Passenger with XDR-TB dies on 3-hour flight from Turkey to Germany
A passenger with extensively drug-resistant tuberculosis, or XDR-TB, collapsed and died during a 3-hour flight from Turkey to Germany, touching off an unusual investigation to determine whether any of the other 162 passengers and crewmembers on board the plane were infected.
The incident, which happened in July 2013, was recently detailed in a Eurosurveillance report.
The unidentified patient died of infectious cavitary pulmonary TB while receiving first aid from three crew members and two passengers in the back of the plane near the cabin bathroom area, according to Maria an der Heiden, DVM, infectious disease epidemiologist at the Robert Koch Institute in Berlin, and colleagues.

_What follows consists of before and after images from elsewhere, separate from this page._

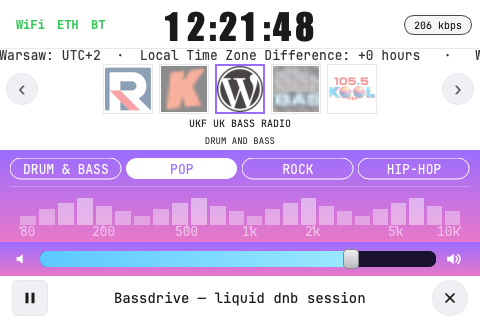
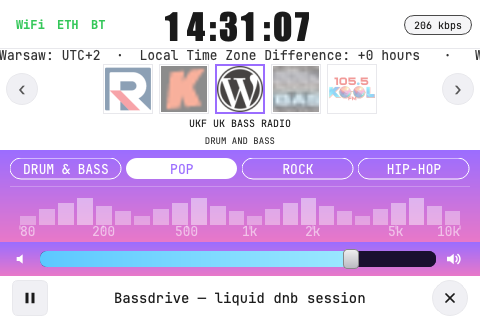
Anonymize WiFi SSID in screenshots and mock data.
Replace wifirifi_2G with MojaSieciWiFi in UI capture fixtures.

diff --git a/build/capture_ui_screenshots.py b/build/capture_ui_screenshots.py
@@ -52,8 +52,8 @@ def main() -> int:
     mock_nm.bluetooth_powered.return_value = True
     mock_nm.bluetooth_connected.return_value = False
     mock_nm.scan_wifi.return_value = [
-        WifiNetwork("wifirifi_2G", 82, True, 6, 2437, True),
-        WifiNetwork("Sasiad_5G", 45, True, 36, 5180, False),
+        WifiNetwork("MojaSieciWiFi", 82, True, 6, 2437, True),
+        WifiNetwork("MojaSieciWiFi", 45, True, 36, 5180, False),
     ]
     eth = MagicMock()
     eth.connected = True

Some passengers reported seeing the patient moving around the plane and coughing up blood, causing concern of widespread infection. But their recollections were disputed by all three crew members and one of the passengers who rendered first aid, and the investigators found only one other person on the plane — a passenger sitting in the last row — who was “probably” infected during the event.

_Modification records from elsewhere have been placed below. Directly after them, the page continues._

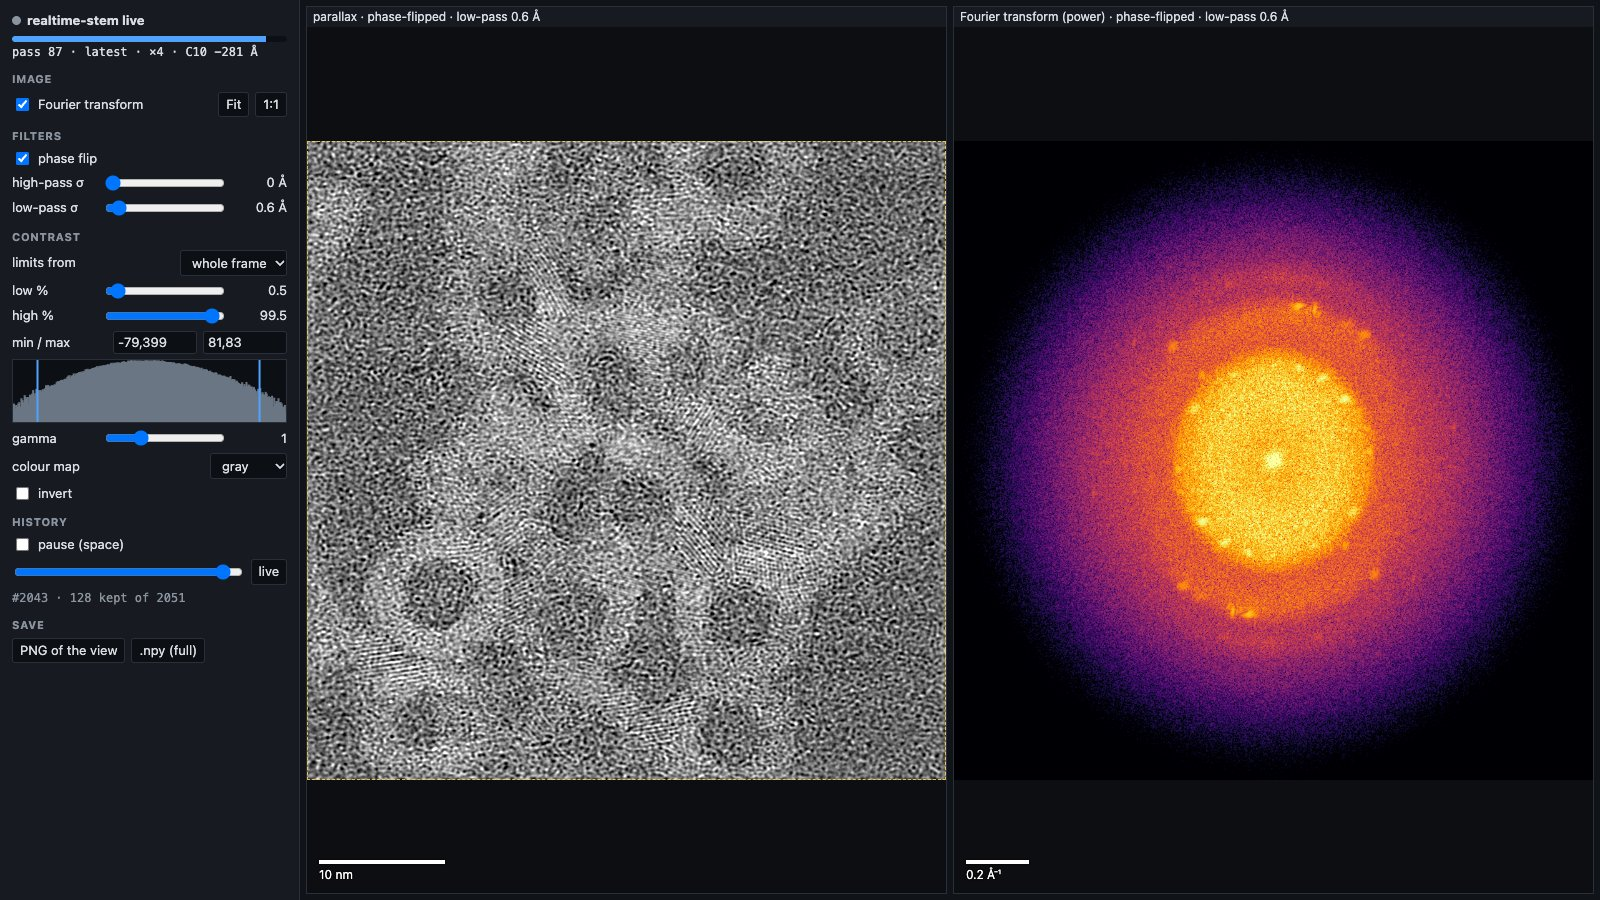
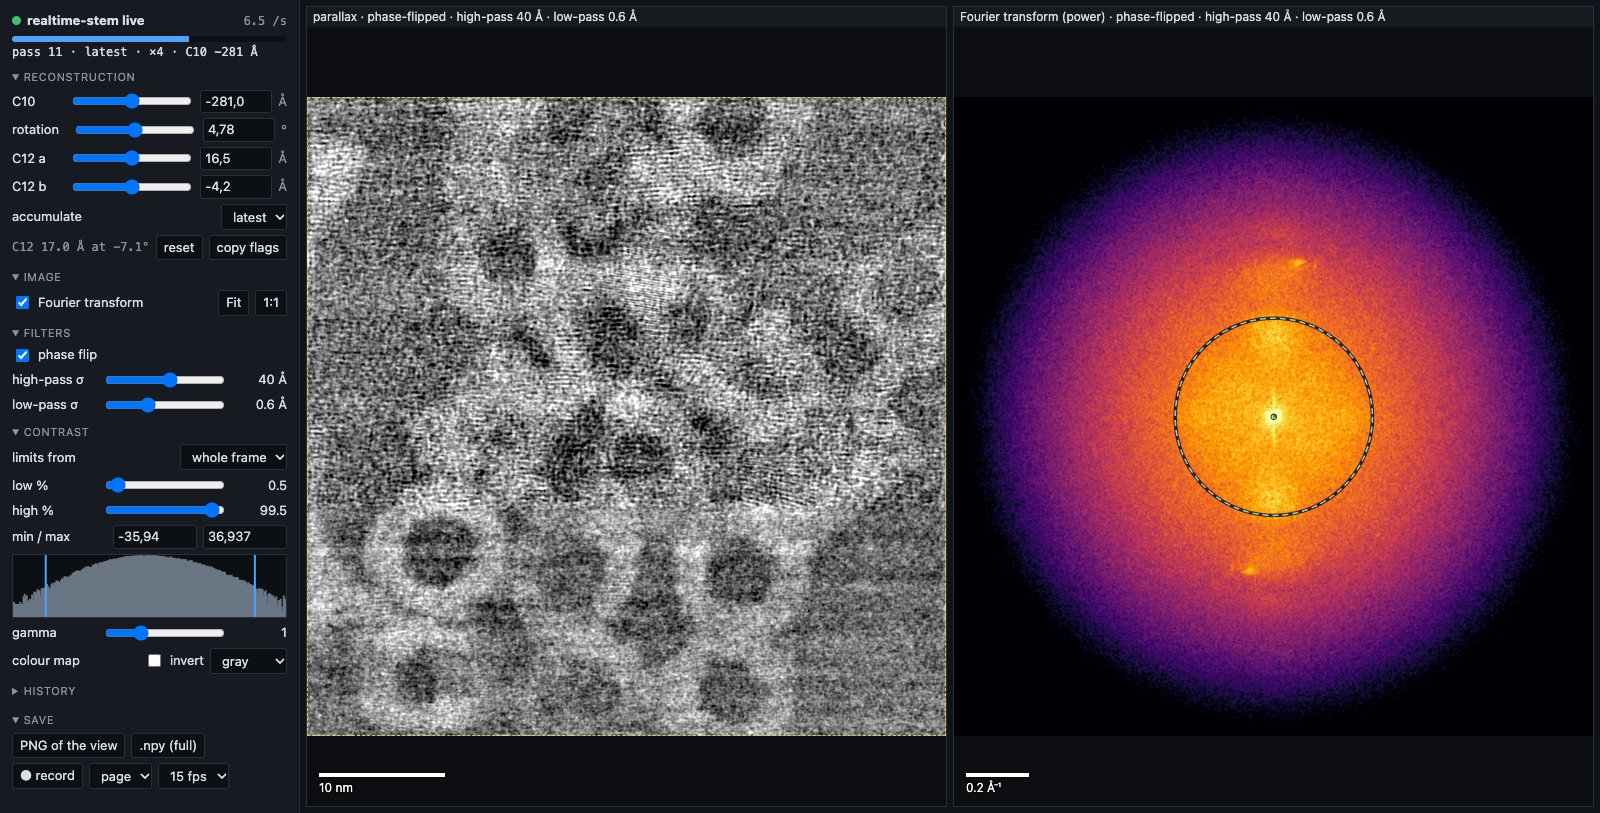
docs: the viewer screenshot with the Reconstruction section, cutoff circles and recording

diff --git a/docs/WORKFLOWS.md b/docs/WORKFLOWS.md
@@ -18,7 +18,7 @@ flags.
 
 ## Watch in a browser
 
-![The browser viewer: the parallax image, phase-flipped and low-passed, and its Fourier transform](images/web_viewer.jpg)
+![The browser viewer served by run.py --viewer-port: the Reconstruction section's sliders, the parallax image phase-flipped, high- and low-passed, and its Fourier transform with the filters' cutoff circles](images/web_viewer.jpg)
 
 Start the viewer, subscribed to the pipeline's live stream (`run.py --live-endpoint …`), and
 open http://127.0.0.1:8050:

The investigators agreed with those rendering first aid, concluding that an acute massive hemoptysis event happened in the last 30 minutes of the flight in the back of the plane.
An der Heiden told Infectious Disease News that cleaning personnel found blood only in the back part of the plane, not on the seats.
“Maybe the initial information that indicated that the patient had moved about the aircraft coughing blood was more a rumor than the reality,” an der Heiden said.
Privacy concerns prevented the investigators from disclosing certain information about the patient who died, including his or her gender and nationality. According to the investigation, the patient was flying alone after arriving in Turkey on an earlier flight from a country in Eastern Europe that is on WHO’s list of places with a heavy burden of multidrug-resistant TB (MDR-TB), raising suspicion that the patient might have a drug-resistant infection.
Fifteen of the 27 countries on WHO’s list of countries with a heavy MDR-TB burden are in Eastern Europe, but an der Heiden would not even note the prevalence of MDR-TB in the patient’s home country for fear it would give away his or her nationality. “The patient was a resident in the country of origin” of the first flight, an der Heiden said. (The investigators said they did not know if any attempt was made to contact passengers and crew on the earlier flight.)
Despite little evidence that there is a risk for acquiring TB during air travel, the investigators attempted to contact and test all 155 passengers and seven crew members on the Turkey-to-Germany flight. Because of the severity of the patient’s symptoms, reports of the patient moving around the cabin, and the high rate of MDR-TB in the patient’s home country, the investigators considered the event a “public health threat” and went beyond European guidelines, which generally call for contact tracing only on flights that are 8 hours or longer.
Testing eventually confirmed that the patient’s TB strain was resistant to isoniazid, rifampicin, prothionamide, pyrazinamide, ethambutol, streptomycin, ofloxacin, moxifloxacin, amikacin, capreomycin and rifabutin, and was sensitive only to linezolid.
The passengers and crew members on the affected flight were of 17 different nationalities, but most were German. Investigators asked health authorities in the different countries to test them at least twice: once as soon as possible and once at least 8 weeks later. In all, 112 people from the flight were tested at least once for TB infection, including all seven passengers considered at high risk for exposure: the three crew members and two passengers who rendered first aid, and two passengers who sat near the patient. (An der Heiden and colleagues said those who rendered first aid were aware of the patient’s TB diagnosis because the patient had told another passenger about the condition.)
Evidence of “probable” transmission was found in only one passenger, a young Turkish adult who was sitting in the last row close to where the patient collapsed. The passenger reported receiving a Bacillus Calmette–Guérin vaccine for TB. In 14 other LTBI cases, including one person who rendered first aid, recent transmission could not be ruled out.
An der Heiden and colleagues said no secondary active TB cases related to the event had been reported as of this month. One of the biggest challenges of their investigation, they said, was the lack of a fast and reliable testing method for detection of a recent TB infection.
“The yield of the investigation strongly depends on the performance of the diagnostic test and an applicable test strategy,” they concluded. “Further efforts are needed to develop eligible tests that allow the detection of a newly acquired TB infection and that indicate the risk of progression of TB infection to active TB.” – by Gerard Gallagher
Disclosure: The researchers report no relevant financial disclosures.